ACH refers to the automation of the clearance process for transferring payments from one party to another. This process is carried out by financial institutions called clearing houses, which are essentially middlemen that handle transactions to ensure funds are exchanged appropriately and agreements are followed. To accomplish this, NACHA’s Operating Rules and Guidelines define and establish the roles and responsibilities of each party involved in an ACH transaction.
Over the years, NACHA’s Operating Rules and Guidelines have evolved to better secure and accommodate changing technology and payment types. Recently, NACHA amended these guidelines with a set of supplementing data security requirements that mandate the secure storage of account numbers used in ACH transactions, "rendering them unreadable when stored electronically."
Because ACH payments are sent via batch processing and contain payment data similar to what is found in credit card payments, they can be secured and desensitized by tokenization in much the same way. In a typical payment card transaction, the primary account number (PAN) and other applicable cardholder data are tokenized, whereas in an ACH payment, the bank account number and consumer-level data (such as names and Social Security numbers) are tokenized.

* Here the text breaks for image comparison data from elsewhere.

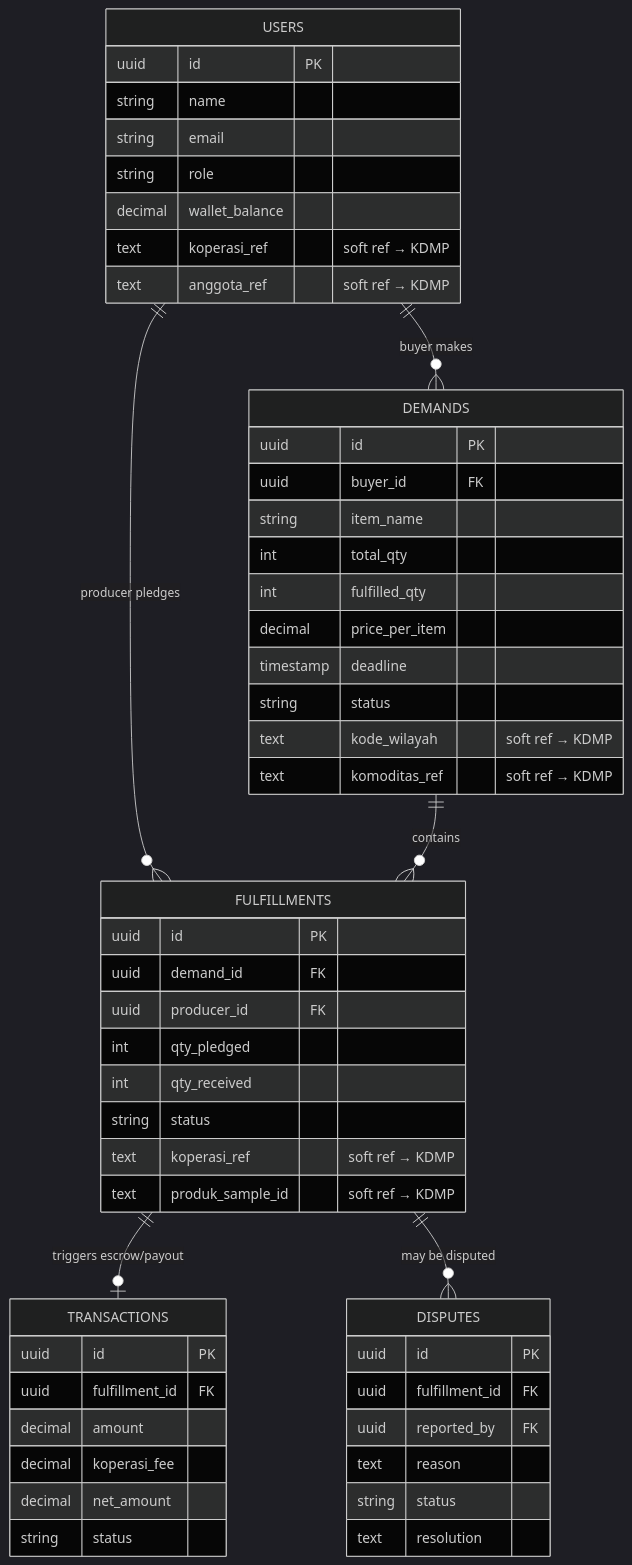
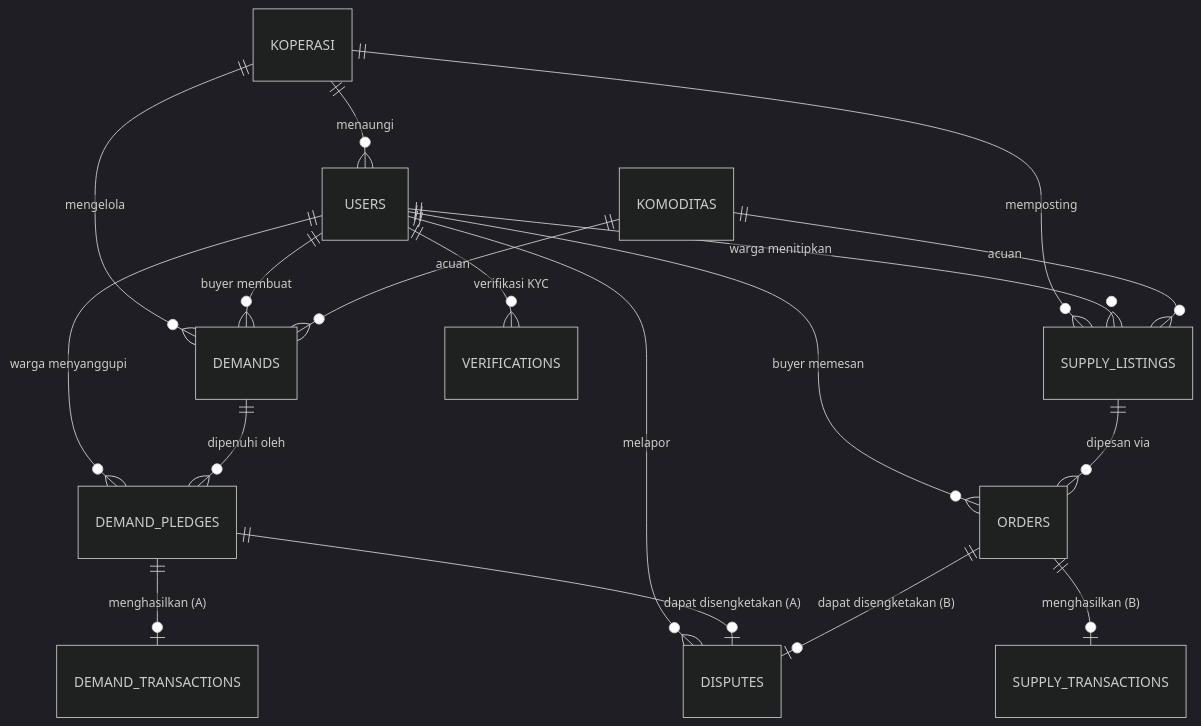
Before and after one commit to niceProg/budes: the second of 2 diagrams in PRD.md, drawn with Mermaid (dark theme). The commit also changed other lines of this file and 10 other files, not shown here.

````diff
--- a/PRD.md
+++ b/PRD.md
@@ -176,56 +179,20 @@
 ```mermaid
 erDiagram
-    USERS {
-        uuid id PK
-        string name
-        string email
-        string role
-        decimal wallet_balance
-        text koperasi_ref "soft ref → KDMP"
-        text anggota_ref "soft ref → KDMP"
-    }
-    DEMANDS {
-        uuid id PK
-        uuid buyer_id FK
-        string item_name
-        int total_qty
-        int fulfilled_qty
-        decimal price_per_item
-        timestamp deadline
-        string status
-        text kode_wilayah "soft ref → KDMP"
-        text komoditas_ref "soft ref → KDMP"
-    }
-    FULFILLMENTS {
-        uuid id PK
-        uuid demand_id FK
-        uuid producer_id FK
-        int qty_pledged
-        int qty_received
-        string status
-        text koperasi_ref "soft ref → KDMP"
-        text produk_sample_id "soft ref → KDMP"
-    }
-    TRANSACTIONS {
-        uuid id PK
-        uuid fulfillment_id FK
-        decimal amount
-        decimal koperasi_fee
-        decimal net_amount
-        string status
-    }
-    DISPUTES {
-        uuid id PK
-        uuid fulfillment_id FK
-        uuid reported_by FK
-        text reason
-        string status
-        text resolution
-    }
-
-    USERS ||--o{ DEMANDS : "buyer makes"
-    USERS ||--o{ FULFILLMENTS : "producer pledges"
-    DEMANDS ||--o{ FULFILLMENTS : "contains"
-    FULFILLMENTS ||--o| TRANSACTIONS : "triggers escrow/payout"
-    FULFILLMENTS ||--o{ DISPUTES : "may be disputed"
+    KOPERASI ||--o{ USERS           : "menaungi"
+    KOPERASI ||--o{ DEMANDS         : "mengelola"
+    KOPERASI ||--o{ SUPPLY_LISTINGS : "memposting"
+    USERS ||--o{ VERIFICATIONS   : "verifikasi KYC"
+    USERS ||--o{ DEMANDS         : "buyer membuat"
+    USERS ||--o{ DEMAND_PLEDGES  : "warga menyanggupi"
+    USERS ||--o{ SUPPLY_LISTINGS : "warga menitipkan"
+    USERS ||--o{ ORDERS          : "buyer memesan"
+    USERS ||--o{ DISPUTES        : "melapor"
+    KOMODITAS ||--o{ DEMANDS         : "acuan"
+    KOMODITAS ||--o{ SUPPLY_LISTINGS : "acuan"
+    DEMANDS         ||--o{ DEMAND_PLEDGES : "dipenuhi oleh"
+    SUPPLY_LISTINGS ||--o{ ORDERS        : "dipesan via"
+    DEMAND_PLEDGES ||--o| DEMAND_TRANSACTIONS : "menghasilkan (A)"
+    ORDERS         ||--o| SUPPLY_TRANSACTIONS : "menghasilkan (B)"
+    DEMAND_PLEDGES ||--o| DISPUTES : "dapat disengketakan (A)"
+    ORDERS         ||--o| DISPUTES : "dapat disengketakan (B)"
 ```
````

So although the data is different, the process for protecting it is the same. Tokenized data is obfuscated and easy to store until the original sensitive data is needed, at which point the placeholder token will be exchanged and the ACH data returned. Tokenization can help simplify NACHA compliance, as well as significantly reduce the risk of ACH data theft. For an example of a relevant use case, check out our solution for PCI DSS compliance. And remember: TokenEx can work with any processor, payment gateway, or third-party sender.
With tokenization from TokenEx, you can secure and desensitize nearly any data element through a variety of acceptance channels. Our easy integration and ability to work with any endpoint allow you to add ACH data to your collection of tokenized payment types—with minimal disruption to your internal systems and business processes.
TokenEx's cloud-based tokenization can protect your ACH data to achieve NACHA compliance while preserving the business utility of that data and the agility of your internal operations, not to mention virtually eliminating the risk of data theft.